(Exercise material)
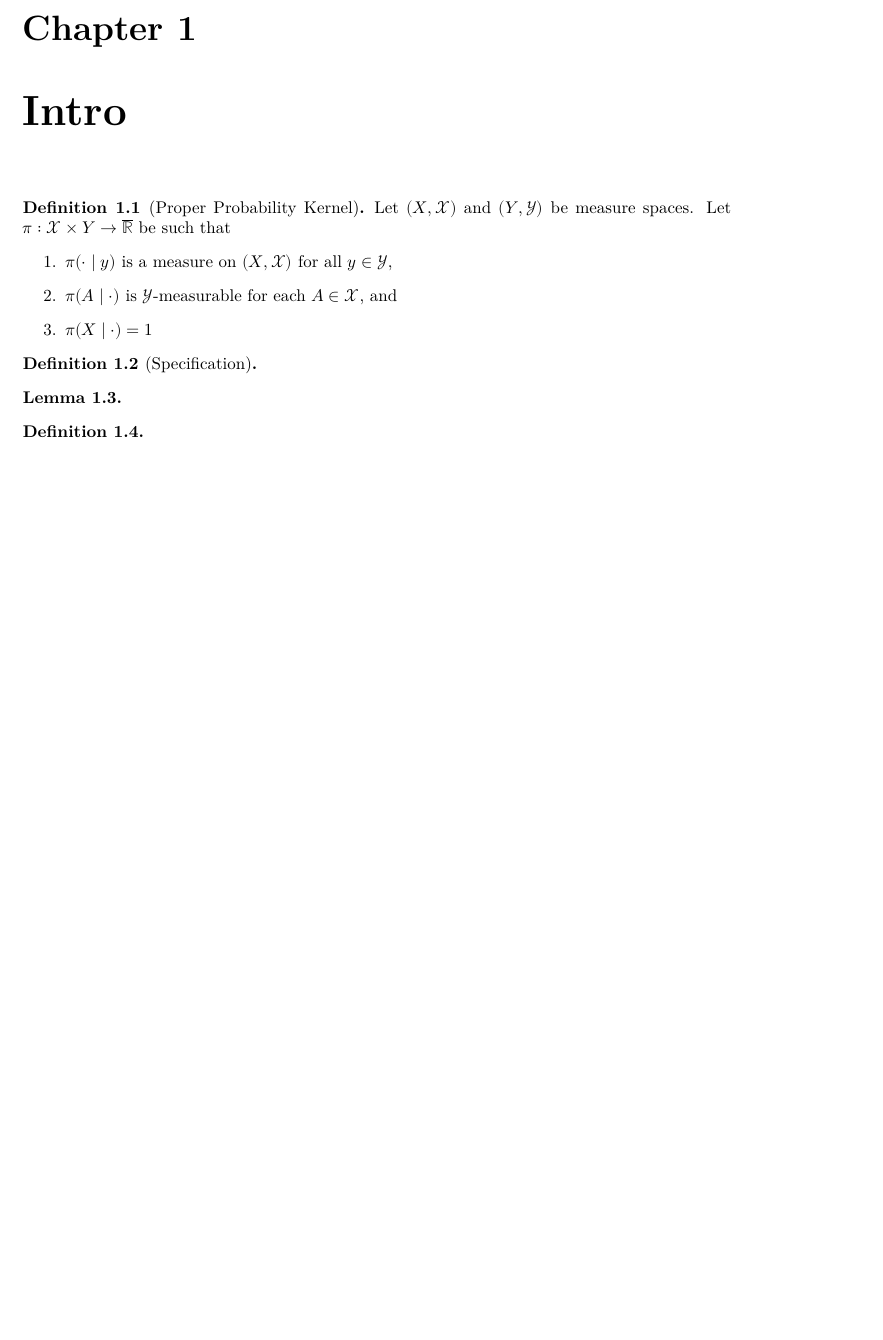
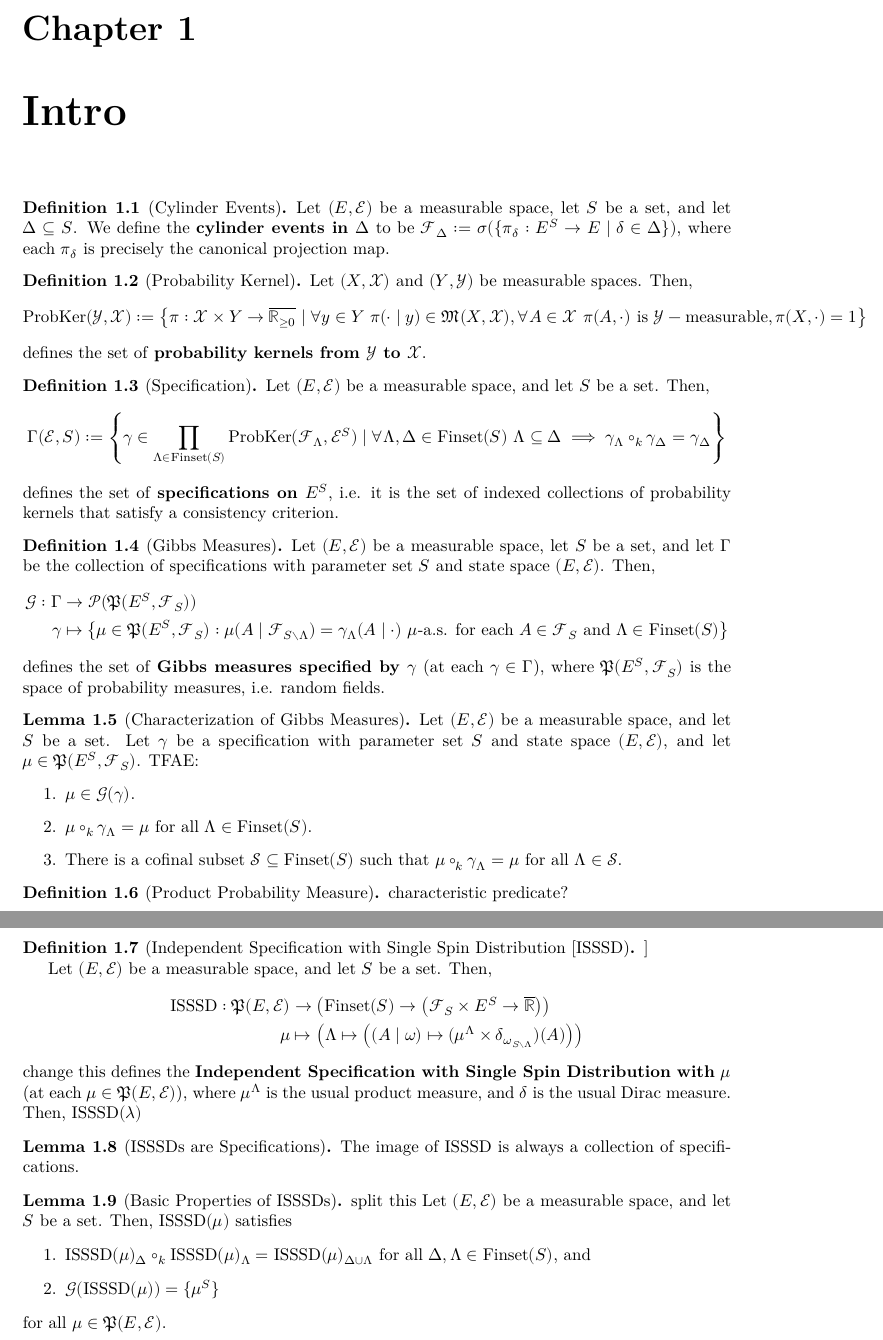
Before and after one commit to james18lpc/GibbsMeasure, a LaTeX document (blueprint/src/print.tex, which reads blueprint/src/content.tex): part of page 2 of 2 before the commit and two parts of pages 2 and 3 of 3 after it, the two joined at a grey line, cut so that both start at the same text, the shorter picture padded with empty space. Compiled offline with XeLaTeX.

Commit message:
ISSSD in development

```diff
--- a/blueprint/src/content.tex
+++ b/blueprint/src/content.tex
@@ -8,31 +8,105 @@
 
 \chapter{Intro}
 
-\begin{definition}[Proper Probability Kernel]
-    \label{def:properProbabilityKernel}
+\begin{definition}[Cylinder Events]
+    \label{def:cylinderEventsIn}
     \lean{ProbabilityTheory.cdf}
     \leanok
-    Let $(X,\mathcal{X})$ and $(Y,\mathcal{Y})$ be measure spaces. Let $\pi:\mathcal{X}\times Y\to\overline{\mathbb{R}}$ be such that
-    \begin{enumerate}
-        \item $\pi(\cdot\mid y)$ is a measure on $(X,\mathcal{X})$ for all $y\in \mathcal{Y}$,
-        \item $\pi(A\mid\cdot)$ is $\mathcal{Y}$-measurable for each $A\in\mathcal{X}$, and
-        \item $\pi(X\mid\cdot)=1$
-    \end{enumerate}
+    Let $(E,\mathcal{E})$ be a measurable space, let $S$ be a set, and let $\Delta\subseteq S$. We define the \textbf{cylinder events in }$\Delta$ to be $\mathcal{F}_\Delta:=\sigma(\{\pi_\delta:E^S\to E\mid \delta\in \Delta\})$, where each $\pi_\delta$ is precisely the canonical projection map.
+\end{definition}
+
+\begin{definition}[Probability Kernel]
+    \label{def:probabilityKernel}
+    \lean{ProbabilityTheory.cdf}
+    \leanok
+    Let $(X,\mathcal{X})$ and $(Y,\mathcal{Y})$ be measurable spaces. Then,
+    \begin{equation*}
+        \text{ProbKer}(\mathcal{Y},\mathcal{X}):=\left\{\pi:\mathcal{X}\times Y\to\overline{\mathbb{R}_{\geq0}}\mid \forall y\in Y~\pi(\cdot\mid y)\in\mathfrak{M}(X,\mathcal{X}),\forall A\in\mathcal{X}~\pi(A,\cdot)\text{ is }\mathcal{Y}-\text{measurable},\pi(X,\cdot)=1\right\}
+    \end{equation*}
+    defines the set of \textbf{probability kernels from $\mathcal{Y}$ to $\mathcal{X}$}.
 \end{definition}
 
 \begin{definition}[Specification]
     \label{def:specification}
     \lean{ProbabilityTheory.cdf}
     \leanok
-    \uses{def:properProbabilityKernel}
-
+    \uses{def:cylinderEventsIn, def:probabilityKernel}
+    Let $(E,\mathcal{E})$ be a measurable space, and let $S$ be a set. Then,
+    \begin{equation*}
+        \Gamma(\mathcal{E},S):=\left\{\gamma\in\prod_{\Lambda\in\text{Finset}(S)}\text{ProbKer}(\mathcal{F}_\Lambda,\mathcal{E}^S)\mid \forall \Lambda,\Delta\in\text{Finset}(S)~\Lambda\subseteq\Delta\implies\gamma_\Lambda\circ_k\gamma_\Delta=\gamma_\Delta\right\}
+    \end{equation*}
+    defines the set of \textbf{specifications on $E^S$}, i.e. it is the set of indexed collections of probability kernels that satisfy a consistency criterion.
 \end{definition}
 
-\begin{lemma}
+\begin{definition}[Gibbs Measures]
+    \label{def:gibbsMeasures}
+    \lean{ProbabilityTheory.cdf}
 
+    \uses{def:specification}
+    Let $(E,\mathcal{E})$ be a measurable space, let $S$ be a set, and let $\Gamma$ be the collection of specifications with parameter set $S$ and state space $(E,\mathcal{E})$. Then,
+    \begin{align*}
+        \mathcal{G}:\Gamma&\to\mathcal{P}(\mathfrak{P}(E^S,\mathcal{F}_S))\\
+        \gamma&\mapsto\left\{\mu\in\mathfrak{P}(E^S,\mathcal{F}_S):\mu(A\mid\mathcal{F}_{S\setminus\Lambda})=\gamma_\Lambda(A\mid\cdot)~\mu\text{-a.s. for each } A\in\mathcal{F}_S\text{ and }\Lambda\in\text{Finset}(S)\right\}
+    \end{align*}
+    defines the set of \textbf{Gibbs measures specified by $\gamma$} (at each $\gamma\in\Gamma$), where $\mathfrak{P}(E^S,\mathcal{F}_S)$ is the space of probability measures, i.e. random fields.
+
+    %Let $\gamma$ be a specification. Then,
+    %\begin{equation*}
+    %    \mathcal{G}(\gamma):=\left\{\mu\in\mathfrak{P}(E^S,\mathcal{F}_S):\mu(A\mid\mathcal{F}_{S\setminus\Lambda})=\gamma_\Lambda(A\mid\cdot)~\mu\text{-a.s. for each } A\in\mathcal{F}_S\text{ and finite }\Lambda\subseteq S\right\}
+    %\end{equation*}
+    %is defined to be the set of \textbf{Gibbs measures specified by $\gamma$}, where $\mathfrak{P}(E^S,\mathcal{F}_S)$ is the space of probability measures.
+\end{definition}
+
+\begin{lemma}[Characterization of Gibbs Measures]
+    \label{lem:charGibbsMeasures}
+    \lean{ProbabilityTheory.cdf}
+
+    \uses{def:gibbsMeasures}
+    \leanok
+    Let $(E,\mathcal{E})$ be a measurable space, and let $S$ be a set. Let $\gamma$ be a specification with parameter set $S$ and state space $(E,\mathcal{E})$, and let $\mu\in\mathfrak{P}(E^S,\mathcal{F}_S)$. TFAE:
+    \begin{enumerate}
+        \item $\mu\in\mathcal{G}(\gamma)$.
+        \item $\mu\circ_k\gamma_\Lambda=\mu$ for all $\Lambda\in\text{Finset}(S)$.
+        \item There is a cofinal subset $\mathcal{S}\subseteq\text{Finset}(S)$ such that $\mu\circ_k\gamma_\Lambda=\mu$ for all $\Lambda\in\mathcal{S}$.
+    \end{enumerate}
 \end{lemma}
 
-\begin{definition}[]
+\begin{definition}[Product Probability Measure]
+    \label{def:productProbabilityMeasure}
+    \lean{ProbabilityTheory.cdf}
 
+    characteristic predicate?
+\end{definition}
 
+\begin{definition}[Independent Specification with Single Spin Distribution [ISSSD]]
+    \label{def:ISSSD}
+    \lean{ProbabilityTheory.cdf}
+
+    Let $(E,\mathcal{E})$ be a measurable space, and let $S$ be a set. Then,
+    \begin{align*}
+        \text{ISSSD}:\mathfrak{P}(E,\mathcal{E})&\to\left(\text{Finset}(S)\to\left(\mathcal{F}_S\times E^S\to\overline{\mathbb{R}}\right)\right)\\
+        \mu&\mapsto\left(\Lambda\mapsto\left((A\mid\omega)\mapsto(\mu^\Lambda\times\delta_{\omega_{S\setminus\Lambda}})(A)\right)\right)
+    \end{align*}
+    change this
+    defines the \textbf{Independent Specification with Single Spin Distribution with $\mu$} (at each $\mu\in\mathfrak{P}(E,\mathcal{E})$), where $\mu^\Lambda$ is the usual product measure, and $\delta$ is the usual Dirac measure. Then, $\text{ISSSD}(\lambda)$
 \end{definition}
+
+\begin{lemma}[ISSSDs are Specifications]
+    \label{lem:ISSSDSpecification}
+    \lean{ProbabilityTheory.cdf}
+    \uses{def:ISSSD, def:specification}
+    The image of $\text{ISSSD}$ is always a collection of specifications.
+\end{lemma}
+
+\begin{lemma}[Basic Properties of ISSSDs]
+    \label{lem:basicPropISSSD}
+    \lean{ProbabilityTheory.cdf}
+    \uses{lem:ISSSDSpecification}
+    split this
+    Let $(E,\mathcal{E})$ be a measurable space, and let $S$ be a set. Then, $\text{ISSSD}(\mu)$ satisfies
+    \begin{enumerate}
+        \item $\text{ISSSD}(\mu)_\Delta\circ_k\text{ISSSD}(\mu)_\Lambda=\text{ISSSD}(\mu)_{\Delta\cup\Lambda}$ for all $\Delta,\Lambda\in\text{Finset}(S)$, and
+        \item $\mathcal{G}(\text{ISSSD}(\mu))=\{\mu^S\}$
+    \end{enumerate}
+    for all $\mu\in\mathfrak{P}(E,\mathcal{E})$.
+\end{lemma}
```
Also changed, not shown: 1 other file.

(The problem) Scan the lines above for the word "item" and copy every one where it occurs.

(Response)
-        \item $\pi(\cdot\mid y)$ is a measure on $(X,\mathcal{X})$ for all $y\in \mathcal{Y}$,
-        \item $\pi(A\mid\cdot)$ is $\mathcal{Y}$-measurable for each $A\in\mathcal{X}$, and
-        \item $\pi(X\mid\cdot)=1$
+        \item $\mu\in\mathcal{G}(\gamma)$.
+        \item $\mu\circ_k\gamma_\Lambda=\mu$ for all $\Lambda\in\text{Finset}(S)$.
+        \item There is a cofinal subset $\mathcal{S}\subseteq\text{Finset}(S)$ such that $\mu\circ_k\gamma_\Lambda=\mu$ for all $\Lambda\in\mathcal{S}$.
+        \item $\text{ISSSD}(\mu)_\Delta\circ_k\text{ISSSD}(\mu)_\Lambda=\text{ISSSD}(\mu)_{\Delta\cup\Lambda}$ for all $\Delta,\Lambda\in\text{Finset}(S)$, and
+        \item $\mathcal{G}(\text{ISSSD}(\mu))=\{\mu^S\}$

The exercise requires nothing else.